The UK government has secured 100 million doses overall. The six hospital trusts to get the vaccine initially are in London, Sussex, Lancashire and Warwickshire. Eighty three year-old dialysis patient Brian Pinker was the first person to receive his shot in Oxford. The Oxford professor who pioneered the vaccine, Andrew Pollard, has also been immunized.
The vaccine aims to protect people against getting COVID-19, the disease caused by coronavirus that has killed over 1.8 million people worldwide.
The Oxford vaccine was approved by regulators on Wednesday, as the number of Brits infected with coronavirus surges, possibly due to a more infectious variant of the virus. Prime Minister Boris Johnson hinted at "tougher measures" on Sunday, and heated debates rage on about the best restrictions to put in place to curb its spread, including whether to close schools.
Britain has the highest death toll in Europe and the sixth highest in the world, with over 75,000 fatalities so far, while the highest rate is in the US, where over 351,000 have died from the disease, according to data from Johns Hopkins University.
A successful vaccination program will hopefully provide a route out of lockdowns and other restrictions on everyday life that are aimed at curbing the deadly virus' spread. The priority is to get people vaccinated as quickly as possible.
Pascal Soriot, AstraZeneca's chief executive, told BBC Radio 4' Today programme on December 30 that the pharma giant could provide 2 million doses each week.
The plan is to immunize people at more than 750 vaccination sites across the UK. Vulnerable people, care home residents and healthcare worker will be prioritized, as recommended by the government advisory body, the Joint Committee on Vaccination and Immunisation.
It will first be rolled out by hospitals, followed by family doctor clinics later this week. The Department of Health said it expected up to 100 more hospital sites will be vaccinating people by the end of this week, subject to "final assurance checks", as well as 180 family doctor-led services.
Oxford's vaccine is the second that Brits can receive. More than a million people in the UK have already had a shot developed by Pfizer and BioNTech, according to a Department of Health press release. There are 66 million people in the UK, and both vaccines require 2 doses. There is currently debate as to how best administer the two doses, for example whether to give one shot instead of two to immunize more people.
In a statement published on Sunday, the UK's independent Scientific Advisory Group for Emergencies (SAGE) endorsed the UK government's plan to give more people their first shot, and make other's wait for their second. They said that the decision was a "very difficult and finely balanced decision." The British Medical Associaton, the trade union that represents UK doctors, said in a press release on December 31, that delaying the second dose of the Pfizer shot is "grossly unfair".
The Oxford vaccine is easier to store and distribute than Pfizer's because it requires a normal fridge, instead of ultra-cold temperatures, for example.
It's not clear when the vaccine will be given out to 2 million people per day. Speaking on BBC Breakfast on Monday, Steven Powis, national medical director of NHS England, said "certainly this month we will be able to get up to that sort of number but that would depend on supplies."
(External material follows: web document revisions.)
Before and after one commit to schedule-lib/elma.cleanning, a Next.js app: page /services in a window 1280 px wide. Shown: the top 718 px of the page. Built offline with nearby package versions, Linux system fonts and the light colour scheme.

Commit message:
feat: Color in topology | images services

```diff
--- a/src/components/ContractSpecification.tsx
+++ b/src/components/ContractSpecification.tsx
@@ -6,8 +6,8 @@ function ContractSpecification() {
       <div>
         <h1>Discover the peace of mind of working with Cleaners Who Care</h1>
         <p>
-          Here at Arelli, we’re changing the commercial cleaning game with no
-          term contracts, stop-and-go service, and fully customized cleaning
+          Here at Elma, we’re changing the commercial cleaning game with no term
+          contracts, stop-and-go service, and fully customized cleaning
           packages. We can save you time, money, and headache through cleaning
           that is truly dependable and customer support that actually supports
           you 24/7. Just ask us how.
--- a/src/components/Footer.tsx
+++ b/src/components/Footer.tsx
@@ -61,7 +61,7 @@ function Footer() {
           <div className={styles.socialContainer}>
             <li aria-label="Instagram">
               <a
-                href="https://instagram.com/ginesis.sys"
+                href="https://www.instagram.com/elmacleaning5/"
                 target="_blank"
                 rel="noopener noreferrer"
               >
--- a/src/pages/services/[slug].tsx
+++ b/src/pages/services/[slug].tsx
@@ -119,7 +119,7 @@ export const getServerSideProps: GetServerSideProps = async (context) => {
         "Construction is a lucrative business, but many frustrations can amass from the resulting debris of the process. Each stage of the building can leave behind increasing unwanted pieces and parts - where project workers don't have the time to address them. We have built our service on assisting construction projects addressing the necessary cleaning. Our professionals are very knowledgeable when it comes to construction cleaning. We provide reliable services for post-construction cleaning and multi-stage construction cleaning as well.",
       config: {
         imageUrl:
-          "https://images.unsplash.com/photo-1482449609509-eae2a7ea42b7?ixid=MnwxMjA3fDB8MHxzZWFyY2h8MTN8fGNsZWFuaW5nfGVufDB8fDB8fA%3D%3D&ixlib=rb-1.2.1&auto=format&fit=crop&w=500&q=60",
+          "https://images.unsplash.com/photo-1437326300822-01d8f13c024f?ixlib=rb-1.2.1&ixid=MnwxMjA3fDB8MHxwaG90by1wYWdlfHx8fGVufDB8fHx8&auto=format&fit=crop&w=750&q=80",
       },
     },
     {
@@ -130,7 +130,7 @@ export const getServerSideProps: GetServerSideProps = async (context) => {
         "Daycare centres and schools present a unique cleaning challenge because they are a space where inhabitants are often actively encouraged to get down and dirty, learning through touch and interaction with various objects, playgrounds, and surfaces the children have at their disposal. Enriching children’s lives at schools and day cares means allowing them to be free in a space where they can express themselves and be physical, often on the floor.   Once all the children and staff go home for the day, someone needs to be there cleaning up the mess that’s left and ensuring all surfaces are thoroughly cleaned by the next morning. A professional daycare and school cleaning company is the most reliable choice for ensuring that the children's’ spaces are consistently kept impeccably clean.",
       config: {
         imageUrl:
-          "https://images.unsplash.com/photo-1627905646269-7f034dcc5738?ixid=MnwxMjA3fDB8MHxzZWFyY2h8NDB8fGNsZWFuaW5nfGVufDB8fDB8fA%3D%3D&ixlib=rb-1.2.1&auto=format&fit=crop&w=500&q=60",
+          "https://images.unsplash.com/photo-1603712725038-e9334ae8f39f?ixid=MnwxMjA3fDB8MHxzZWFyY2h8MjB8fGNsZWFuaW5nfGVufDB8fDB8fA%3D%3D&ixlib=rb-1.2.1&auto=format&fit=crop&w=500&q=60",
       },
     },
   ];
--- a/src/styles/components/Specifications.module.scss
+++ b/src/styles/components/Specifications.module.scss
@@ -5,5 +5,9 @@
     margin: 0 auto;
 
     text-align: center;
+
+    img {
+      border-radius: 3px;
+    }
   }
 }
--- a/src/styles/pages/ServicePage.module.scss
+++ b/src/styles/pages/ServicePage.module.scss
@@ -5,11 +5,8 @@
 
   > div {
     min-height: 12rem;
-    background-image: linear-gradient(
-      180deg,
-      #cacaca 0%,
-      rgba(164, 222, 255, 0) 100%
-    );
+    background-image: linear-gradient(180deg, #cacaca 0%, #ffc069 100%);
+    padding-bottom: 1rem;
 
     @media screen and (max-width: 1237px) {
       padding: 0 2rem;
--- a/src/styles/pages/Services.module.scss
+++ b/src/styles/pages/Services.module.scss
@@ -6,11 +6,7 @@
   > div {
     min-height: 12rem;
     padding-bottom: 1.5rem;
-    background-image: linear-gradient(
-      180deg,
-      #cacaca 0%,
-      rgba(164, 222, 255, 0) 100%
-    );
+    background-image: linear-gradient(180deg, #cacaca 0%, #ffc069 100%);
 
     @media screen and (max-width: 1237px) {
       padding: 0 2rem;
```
When asked by Business Insider on Monday, the Department of Health did not say whether or not they anticipate any shortages of Oxford's vaccine.
However, they said there are sufficient doses of Pfizer's vaccine to maintain the vaccination program as it continues to accelerate, and are working closely with Pfizer to ensure vaccines keep arriving into the UK.
In the meantime, the government urges people to comply with restrictions.
"While the most vulnerable are immunized, I urge everybody to continue following the restrictions so we can keep cases down and protect our loved," health secretary Matt Hancock in a statement on Monday.